*** Opening of MATERIAL PROVIDED ***
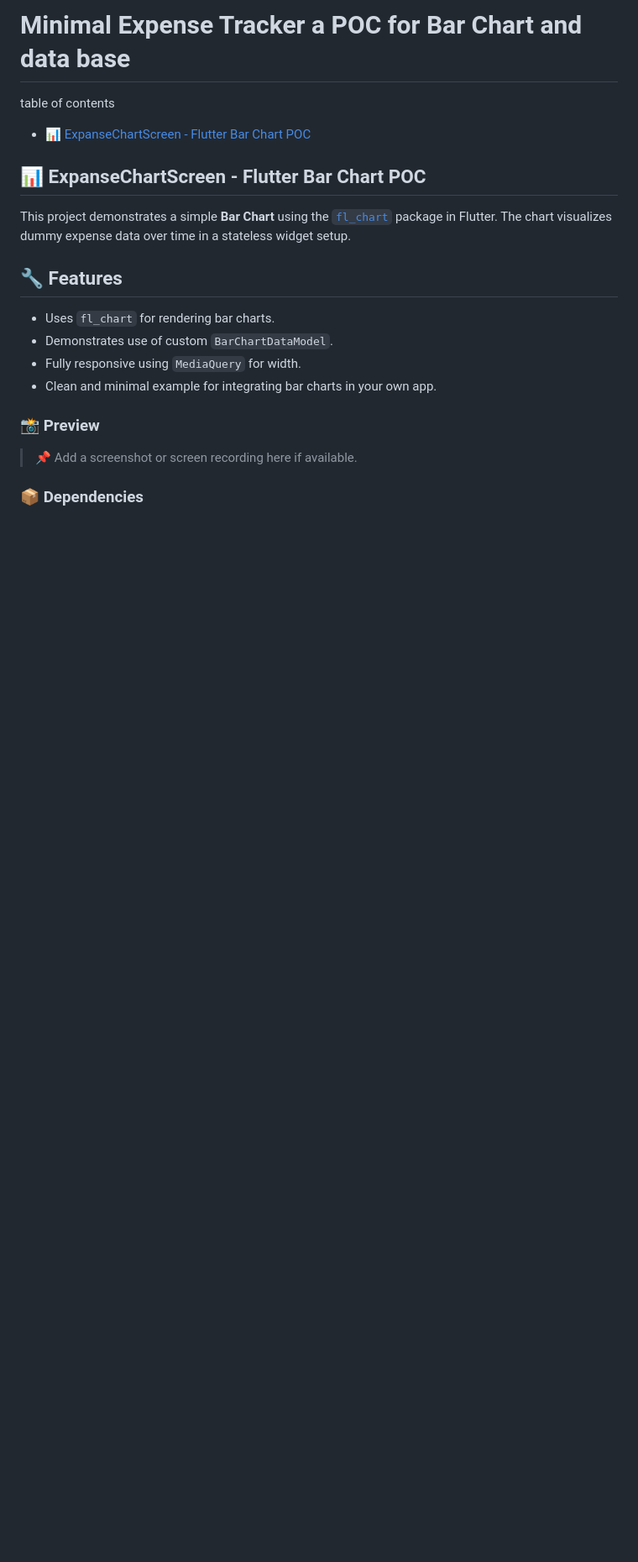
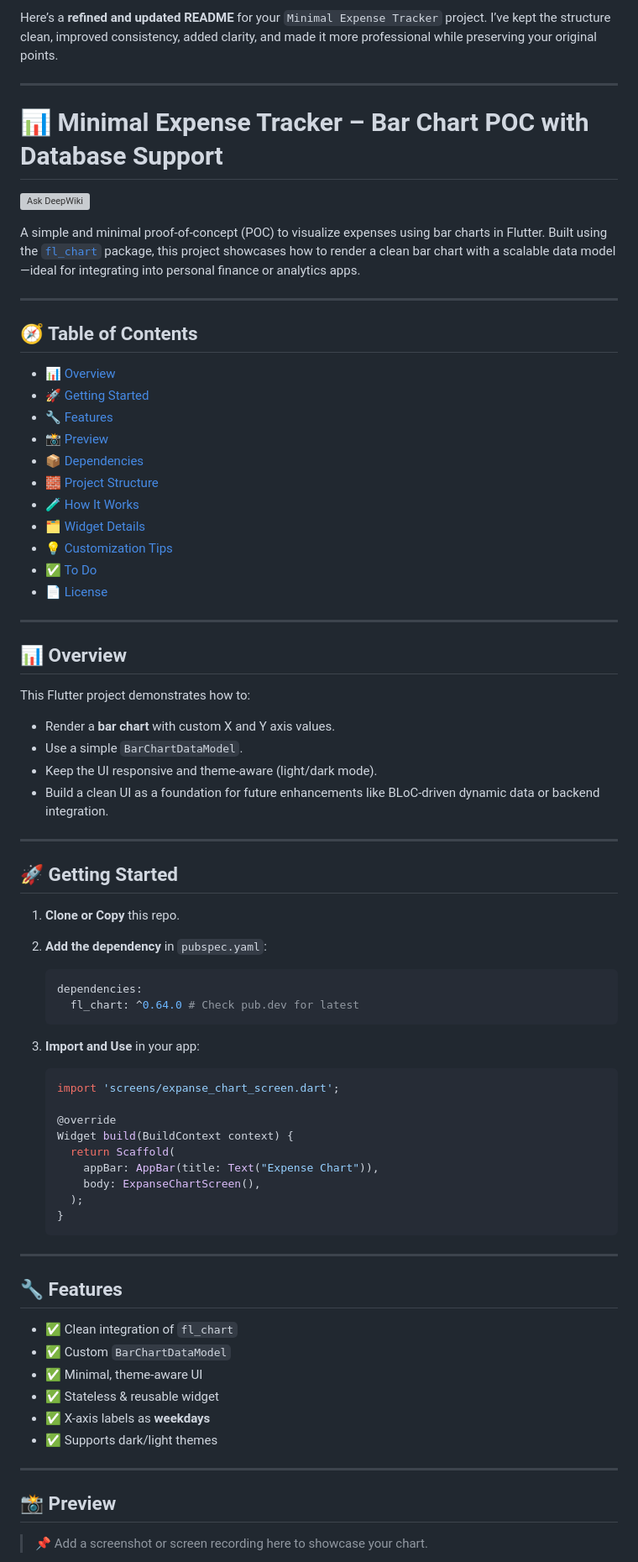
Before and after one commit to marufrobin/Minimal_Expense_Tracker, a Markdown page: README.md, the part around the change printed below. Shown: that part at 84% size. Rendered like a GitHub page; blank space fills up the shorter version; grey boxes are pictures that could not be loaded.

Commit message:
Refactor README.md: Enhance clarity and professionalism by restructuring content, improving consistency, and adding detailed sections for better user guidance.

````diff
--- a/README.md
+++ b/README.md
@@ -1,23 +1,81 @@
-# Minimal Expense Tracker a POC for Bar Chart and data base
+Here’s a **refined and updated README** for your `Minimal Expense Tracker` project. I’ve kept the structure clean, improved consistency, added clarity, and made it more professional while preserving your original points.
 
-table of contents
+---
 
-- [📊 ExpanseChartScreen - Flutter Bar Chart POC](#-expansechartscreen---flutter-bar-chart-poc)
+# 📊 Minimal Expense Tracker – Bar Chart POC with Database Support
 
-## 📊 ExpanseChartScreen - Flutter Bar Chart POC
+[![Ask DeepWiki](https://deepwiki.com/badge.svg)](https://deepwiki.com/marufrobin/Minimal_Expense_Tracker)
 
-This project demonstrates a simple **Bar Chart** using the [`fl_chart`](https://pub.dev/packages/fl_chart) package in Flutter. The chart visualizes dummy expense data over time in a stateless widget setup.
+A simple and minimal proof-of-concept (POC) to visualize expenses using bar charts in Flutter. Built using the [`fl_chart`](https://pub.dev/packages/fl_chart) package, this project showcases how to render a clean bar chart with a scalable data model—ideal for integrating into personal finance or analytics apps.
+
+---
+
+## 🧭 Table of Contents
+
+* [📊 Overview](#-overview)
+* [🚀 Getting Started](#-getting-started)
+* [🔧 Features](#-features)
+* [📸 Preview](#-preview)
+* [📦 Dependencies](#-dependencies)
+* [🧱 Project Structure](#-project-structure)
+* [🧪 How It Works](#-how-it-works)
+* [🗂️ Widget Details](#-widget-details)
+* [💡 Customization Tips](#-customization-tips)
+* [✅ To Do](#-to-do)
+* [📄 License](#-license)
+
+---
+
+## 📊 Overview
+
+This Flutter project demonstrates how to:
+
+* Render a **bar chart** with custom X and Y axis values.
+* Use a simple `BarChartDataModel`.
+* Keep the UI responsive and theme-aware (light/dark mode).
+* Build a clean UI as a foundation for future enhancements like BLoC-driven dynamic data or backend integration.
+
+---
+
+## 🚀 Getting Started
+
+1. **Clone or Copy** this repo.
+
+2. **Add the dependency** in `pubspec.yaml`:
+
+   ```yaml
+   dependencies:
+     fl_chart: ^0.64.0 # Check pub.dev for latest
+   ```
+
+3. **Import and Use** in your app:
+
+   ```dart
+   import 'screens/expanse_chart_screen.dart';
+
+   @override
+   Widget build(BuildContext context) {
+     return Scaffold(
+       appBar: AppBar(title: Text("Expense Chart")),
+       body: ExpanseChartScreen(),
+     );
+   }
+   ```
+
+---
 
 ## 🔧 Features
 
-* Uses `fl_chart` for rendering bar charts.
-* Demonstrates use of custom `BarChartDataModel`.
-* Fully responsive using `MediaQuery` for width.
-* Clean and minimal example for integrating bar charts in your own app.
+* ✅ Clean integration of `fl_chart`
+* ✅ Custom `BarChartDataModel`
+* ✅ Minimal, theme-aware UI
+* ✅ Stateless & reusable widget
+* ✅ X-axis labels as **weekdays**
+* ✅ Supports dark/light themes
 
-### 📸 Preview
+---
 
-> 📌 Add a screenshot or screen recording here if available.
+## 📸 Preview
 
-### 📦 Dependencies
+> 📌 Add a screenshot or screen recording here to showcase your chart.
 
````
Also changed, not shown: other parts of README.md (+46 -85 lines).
*** Close of MATERIAL PROVIDED ***
• **ACTIVITY**:
Using the records above, list each line that includes "BarChartDataModel".

• **RESULT OF THE TASK**:
+* Use a simple `BarChartDataModel`.
-* Demonstrates use of custom `BarChartDataModel`.
+* ✅ Custom `BarChartDataModel`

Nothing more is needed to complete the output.